Why Leaves Change Color in the Fall
Leaves change color in the fall because they change the pigments in their cells in response to light and temperature.

Have you ever wondered why leaves change color in the fall? Leaves change the kind and amount of colored compounds (pigments) in response to their environment. They change colors because they produce less chlorophyll (green) and sometimes start making other pigments. This helps them move from making food to storing it, while protecting the plant from sun and cold damage until the leaves finally die and fall.

Here is a look at the pigment molecules that produce colors in leaves and their functions.

Chemistry of Leaf Colors
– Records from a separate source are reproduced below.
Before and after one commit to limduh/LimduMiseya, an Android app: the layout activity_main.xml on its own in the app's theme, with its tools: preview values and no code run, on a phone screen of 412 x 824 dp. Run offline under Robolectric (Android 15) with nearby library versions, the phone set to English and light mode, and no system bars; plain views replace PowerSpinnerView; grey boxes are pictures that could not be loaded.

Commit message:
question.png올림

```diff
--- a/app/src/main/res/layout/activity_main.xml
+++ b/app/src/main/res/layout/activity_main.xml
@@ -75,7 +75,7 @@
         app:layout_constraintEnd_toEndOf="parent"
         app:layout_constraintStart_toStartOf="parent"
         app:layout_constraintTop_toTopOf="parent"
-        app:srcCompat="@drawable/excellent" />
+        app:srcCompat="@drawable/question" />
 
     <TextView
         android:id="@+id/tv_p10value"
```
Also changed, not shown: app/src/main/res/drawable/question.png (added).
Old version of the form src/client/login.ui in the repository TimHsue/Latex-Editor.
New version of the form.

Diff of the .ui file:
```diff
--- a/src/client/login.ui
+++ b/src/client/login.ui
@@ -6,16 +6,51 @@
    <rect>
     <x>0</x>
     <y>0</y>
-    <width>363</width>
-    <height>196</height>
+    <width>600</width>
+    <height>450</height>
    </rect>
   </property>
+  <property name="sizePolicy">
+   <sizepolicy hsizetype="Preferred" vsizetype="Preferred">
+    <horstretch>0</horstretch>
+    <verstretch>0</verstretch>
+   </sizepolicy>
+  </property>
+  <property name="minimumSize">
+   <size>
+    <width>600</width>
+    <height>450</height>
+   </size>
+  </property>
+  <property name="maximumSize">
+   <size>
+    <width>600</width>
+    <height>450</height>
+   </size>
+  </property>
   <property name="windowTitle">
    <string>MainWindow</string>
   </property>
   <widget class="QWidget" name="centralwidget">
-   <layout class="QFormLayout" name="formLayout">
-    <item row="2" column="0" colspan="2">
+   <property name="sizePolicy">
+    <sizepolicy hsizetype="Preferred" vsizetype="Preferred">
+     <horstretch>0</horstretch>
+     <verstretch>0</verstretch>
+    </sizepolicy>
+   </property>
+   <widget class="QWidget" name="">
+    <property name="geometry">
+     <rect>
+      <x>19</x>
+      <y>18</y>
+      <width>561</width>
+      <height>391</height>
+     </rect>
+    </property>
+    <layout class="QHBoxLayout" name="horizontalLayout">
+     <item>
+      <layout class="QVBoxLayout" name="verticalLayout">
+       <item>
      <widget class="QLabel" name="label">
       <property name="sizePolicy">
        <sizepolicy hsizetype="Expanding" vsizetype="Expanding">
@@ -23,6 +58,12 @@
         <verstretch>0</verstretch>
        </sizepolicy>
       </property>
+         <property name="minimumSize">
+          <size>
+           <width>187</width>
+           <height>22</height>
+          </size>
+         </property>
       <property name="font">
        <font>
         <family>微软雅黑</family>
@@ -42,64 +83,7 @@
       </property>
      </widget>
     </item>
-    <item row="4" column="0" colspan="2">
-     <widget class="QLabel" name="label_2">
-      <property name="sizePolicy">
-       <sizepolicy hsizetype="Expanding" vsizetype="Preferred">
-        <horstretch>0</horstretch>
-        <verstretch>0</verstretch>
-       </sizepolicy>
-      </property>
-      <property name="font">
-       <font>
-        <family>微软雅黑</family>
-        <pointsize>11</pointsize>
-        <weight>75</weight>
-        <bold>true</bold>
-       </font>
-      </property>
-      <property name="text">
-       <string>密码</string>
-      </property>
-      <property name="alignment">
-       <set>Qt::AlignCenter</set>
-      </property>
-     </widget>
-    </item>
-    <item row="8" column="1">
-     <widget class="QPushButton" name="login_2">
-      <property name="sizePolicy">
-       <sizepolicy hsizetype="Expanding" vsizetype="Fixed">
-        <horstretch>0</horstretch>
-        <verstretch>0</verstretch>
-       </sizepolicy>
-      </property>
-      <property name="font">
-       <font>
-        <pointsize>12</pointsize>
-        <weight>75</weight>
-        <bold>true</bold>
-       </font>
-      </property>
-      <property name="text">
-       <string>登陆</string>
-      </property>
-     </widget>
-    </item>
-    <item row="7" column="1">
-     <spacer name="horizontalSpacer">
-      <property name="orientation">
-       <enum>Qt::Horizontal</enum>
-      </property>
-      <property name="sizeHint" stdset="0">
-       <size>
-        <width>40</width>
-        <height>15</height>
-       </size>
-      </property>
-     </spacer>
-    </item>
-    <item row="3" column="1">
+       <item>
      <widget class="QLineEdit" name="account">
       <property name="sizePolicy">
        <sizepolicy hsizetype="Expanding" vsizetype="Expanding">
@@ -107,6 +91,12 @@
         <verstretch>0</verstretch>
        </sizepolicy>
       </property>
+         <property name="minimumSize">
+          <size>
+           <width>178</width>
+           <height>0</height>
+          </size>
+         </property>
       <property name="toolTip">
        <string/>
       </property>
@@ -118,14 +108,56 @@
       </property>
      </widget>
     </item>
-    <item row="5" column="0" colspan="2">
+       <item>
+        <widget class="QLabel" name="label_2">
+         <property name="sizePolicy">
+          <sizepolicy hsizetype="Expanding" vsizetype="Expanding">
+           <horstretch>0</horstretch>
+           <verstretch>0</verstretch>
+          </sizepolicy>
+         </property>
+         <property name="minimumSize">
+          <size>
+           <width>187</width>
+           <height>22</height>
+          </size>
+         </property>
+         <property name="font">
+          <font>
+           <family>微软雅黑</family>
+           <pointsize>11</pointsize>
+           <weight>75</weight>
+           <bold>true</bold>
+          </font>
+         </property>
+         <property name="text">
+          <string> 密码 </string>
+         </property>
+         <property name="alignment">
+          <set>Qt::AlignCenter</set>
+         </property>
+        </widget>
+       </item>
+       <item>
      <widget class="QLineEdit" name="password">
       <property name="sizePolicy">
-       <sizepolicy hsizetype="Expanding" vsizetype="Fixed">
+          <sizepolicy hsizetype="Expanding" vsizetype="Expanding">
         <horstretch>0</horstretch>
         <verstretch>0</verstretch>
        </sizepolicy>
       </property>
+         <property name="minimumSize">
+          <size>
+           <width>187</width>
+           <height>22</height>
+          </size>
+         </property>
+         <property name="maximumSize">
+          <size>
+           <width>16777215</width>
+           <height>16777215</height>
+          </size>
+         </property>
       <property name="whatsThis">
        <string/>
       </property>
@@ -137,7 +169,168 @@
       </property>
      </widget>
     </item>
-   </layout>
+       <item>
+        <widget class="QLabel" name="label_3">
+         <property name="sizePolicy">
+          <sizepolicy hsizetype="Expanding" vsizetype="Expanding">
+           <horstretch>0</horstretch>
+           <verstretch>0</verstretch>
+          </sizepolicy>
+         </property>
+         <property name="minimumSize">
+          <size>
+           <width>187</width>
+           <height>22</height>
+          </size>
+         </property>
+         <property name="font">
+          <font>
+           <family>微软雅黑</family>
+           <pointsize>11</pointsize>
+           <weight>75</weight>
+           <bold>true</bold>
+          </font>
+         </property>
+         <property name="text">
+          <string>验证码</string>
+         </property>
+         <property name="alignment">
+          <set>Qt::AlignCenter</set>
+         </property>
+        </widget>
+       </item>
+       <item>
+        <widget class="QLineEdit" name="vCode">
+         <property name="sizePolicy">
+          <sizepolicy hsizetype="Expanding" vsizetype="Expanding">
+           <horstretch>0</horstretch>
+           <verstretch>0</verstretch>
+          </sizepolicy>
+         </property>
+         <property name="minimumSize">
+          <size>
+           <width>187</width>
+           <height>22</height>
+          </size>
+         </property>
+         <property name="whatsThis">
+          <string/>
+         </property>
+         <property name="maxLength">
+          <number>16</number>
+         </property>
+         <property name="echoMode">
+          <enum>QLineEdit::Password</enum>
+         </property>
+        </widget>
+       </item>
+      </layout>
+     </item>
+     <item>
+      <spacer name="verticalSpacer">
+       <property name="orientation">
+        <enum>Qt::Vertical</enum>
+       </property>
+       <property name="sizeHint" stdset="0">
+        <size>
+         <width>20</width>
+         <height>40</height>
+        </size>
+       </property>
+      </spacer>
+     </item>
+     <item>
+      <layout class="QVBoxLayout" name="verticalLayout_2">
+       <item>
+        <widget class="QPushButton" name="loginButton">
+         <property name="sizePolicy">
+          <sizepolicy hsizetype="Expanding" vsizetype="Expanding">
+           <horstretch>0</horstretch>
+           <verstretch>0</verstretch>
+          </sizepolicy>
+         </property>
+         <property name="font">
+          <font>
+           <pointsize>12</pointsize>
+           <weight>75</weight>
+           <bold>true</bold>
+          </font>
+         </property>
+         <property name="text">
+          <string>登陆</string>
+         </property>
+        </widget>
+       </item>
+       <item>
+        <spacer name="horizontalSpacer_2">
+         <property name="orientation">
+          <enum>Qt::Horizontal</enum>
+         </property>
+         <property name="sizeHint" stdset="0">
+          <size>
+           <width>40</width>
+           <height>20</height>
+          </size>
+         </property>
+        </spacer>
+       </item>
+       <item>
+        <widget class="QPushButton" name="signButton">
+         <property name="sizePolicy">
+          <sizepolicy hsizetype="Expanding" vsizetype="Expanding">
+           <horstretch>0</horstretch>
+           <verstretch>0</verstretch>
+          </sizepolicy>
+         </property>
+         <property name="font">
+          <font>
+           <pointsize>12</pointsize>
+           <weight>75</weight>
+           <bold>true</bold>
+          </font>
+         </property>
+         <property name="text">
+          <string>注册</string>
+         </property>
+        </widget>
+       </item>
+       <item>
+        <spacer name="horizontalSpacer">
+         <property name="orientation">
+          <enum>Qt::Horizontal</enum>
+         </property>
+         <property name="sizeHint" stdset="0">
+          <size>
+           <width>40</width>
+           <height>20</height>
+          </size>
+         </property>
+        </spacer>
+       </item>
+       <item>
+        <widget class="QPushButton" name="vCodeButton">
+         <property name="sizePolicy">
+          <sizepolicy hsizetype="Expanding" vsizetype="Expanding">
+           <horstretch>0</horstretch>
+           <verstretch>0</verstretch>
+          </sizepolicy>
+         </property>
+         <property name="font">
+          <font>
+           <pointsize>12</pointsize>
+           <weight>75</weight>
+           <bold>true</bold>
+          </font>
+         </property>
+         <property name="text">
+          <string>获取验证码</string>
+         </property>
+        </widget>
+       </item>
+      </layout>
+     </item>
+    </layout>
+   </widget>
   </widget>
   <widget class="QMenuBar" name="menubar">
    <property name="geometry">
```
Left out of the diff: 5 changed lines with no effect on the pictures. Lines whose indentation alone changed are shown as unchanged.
A single leaf actually contains a mixture of pigment molecules. The color of a leaf depends on the mixture of pigment molecules it contains. If chlorophyll is abundant, leaves are green. When there is less chlorophyll, underlying orange and yellow pigments show. Some plants start producing red and purple pigments as temperatures drop.

The main classes of molecules are porphyrins, carotenoids, and flavonoids. This table lists the colors associated with pigment molecules.

ClassMoleculeColors
porphyrinchlorophyllgreen
carotenoidcarotene
lycopene
xanthophyll
orange, yellow
orange, red
yellow
flavonoidflavone
flavonol
anthocyanin
yellow
yellow
red, purple, blue

Functions of Plant Pigments

These pigments serve different functions within a plant and also degrade at different rates when the leaf stops making them. Chlorophyll (green) is the main photosynthetic pigment. It’s great at making glucose, which plants use for food, but it requires a lot of light and water. Carotenoids (yellow, orange, red) also function in photosynthesis, plus they are photoprotective. They extend the parts of the Sun’s spectrum plants use to make food. Flavonoids (yellow, red, purple, blue) regulate plant development, attract and repel insects, protect against ultraviolet radiation, and defend plants from herbivores, pests, and other plants.

Factors That Affect Leaf Color

The three factors affecting leaf color are light, temperature, and pH.

In the fall, days shorten, so there is less light. Plants cut back on the amount of chlorophyll they make. When chlorophyll is abundant, leaves are green. Chlorophyll breaks down at a constant rate, so the green color gradually fades away. When there is less chlorophyll, other pigments are visible.

Most leaves change to shades of yellow or orange because production of the molecules responsible for these colors (carotenoids) does not depend on temperature. Carotenoids degrade slowly once the plant stops producing them. So, even if leaves freeze and die, the colors remains for a while.

Some leaves make flavonoids. Anthocyanins are flavonoids which vary in color depending on pH. Anthocyanins are not usually present in leaves during the growing season. Instead, plants produce them as temperatures drop. They acts as a natural sunscreen and protect against cold damage. Anthocyanins also deter some insects that like to overwinter on plants and discourage new seedlings from sprouting too close to the parent plant. Plants need energy from light to make anthocyanins. So, vivid red and purple fall colors only appear if there are several sunny autumn days in a row.

When it gets cold enough or dry enough, leaves die and fall. Eventually, the colorful pigment molecules decompose. Dead leaves are brown because that is the color of their cell walls. Some leaves contain tannins, which are brown.

Why Some Leaves Do Not Change Color

Deciduous plants have leaves that change color and die before winter. However, evergreen plants have leaves that do not change color. Why? The leaves of plants like conifers, camellias, rhododendrons, and holly have waxy coatings that protect them against cold damage and dry air.

References

  • Archetti, Marco; Döring, Thomas F.; Hagen, Snorre B.; Hughes, Nicole M.; Leather, Simon R.; Lee, David W.; Lev-Yadun, Simcha; Manetas, Yiannis; Ougham, Helen J. (2011). “Unravelling the evolution of autumn colours: an interdisciplinary approach”. Trends in Ecology & Evolution. 24 (3): 166–73. doi:10.1016/j.tree.2008.10.006
  • Davies, Kevin M. (2004). Plant pigments and their manipulation. Wiley-Blackwell. ISBN 978-1-4051-1737-1.
  • Hortensteiner, S. (2006). “Chlorophyll degradation during senescence”. Annual Review of Plant Biology. 57: 55–77. doi:10.1146/annurev.arplant.57.032905.105212
  • Lee, D; Gould, K (2002). “Anthocyanins in leaves and other vegetative organs: An introduction.” Advances in Botanical Research. 37: 1–16. doi:10.1016/S0065-2296(02)37040-X ISBN 978-0-12-005937-9.
  • Thomas, H; Stoddart, J L (1980). “Leaf Senescence”. Annual Review of Plant Physiology. 31: 83–111. doi:10.1146/annurev.pp.31.060180.000503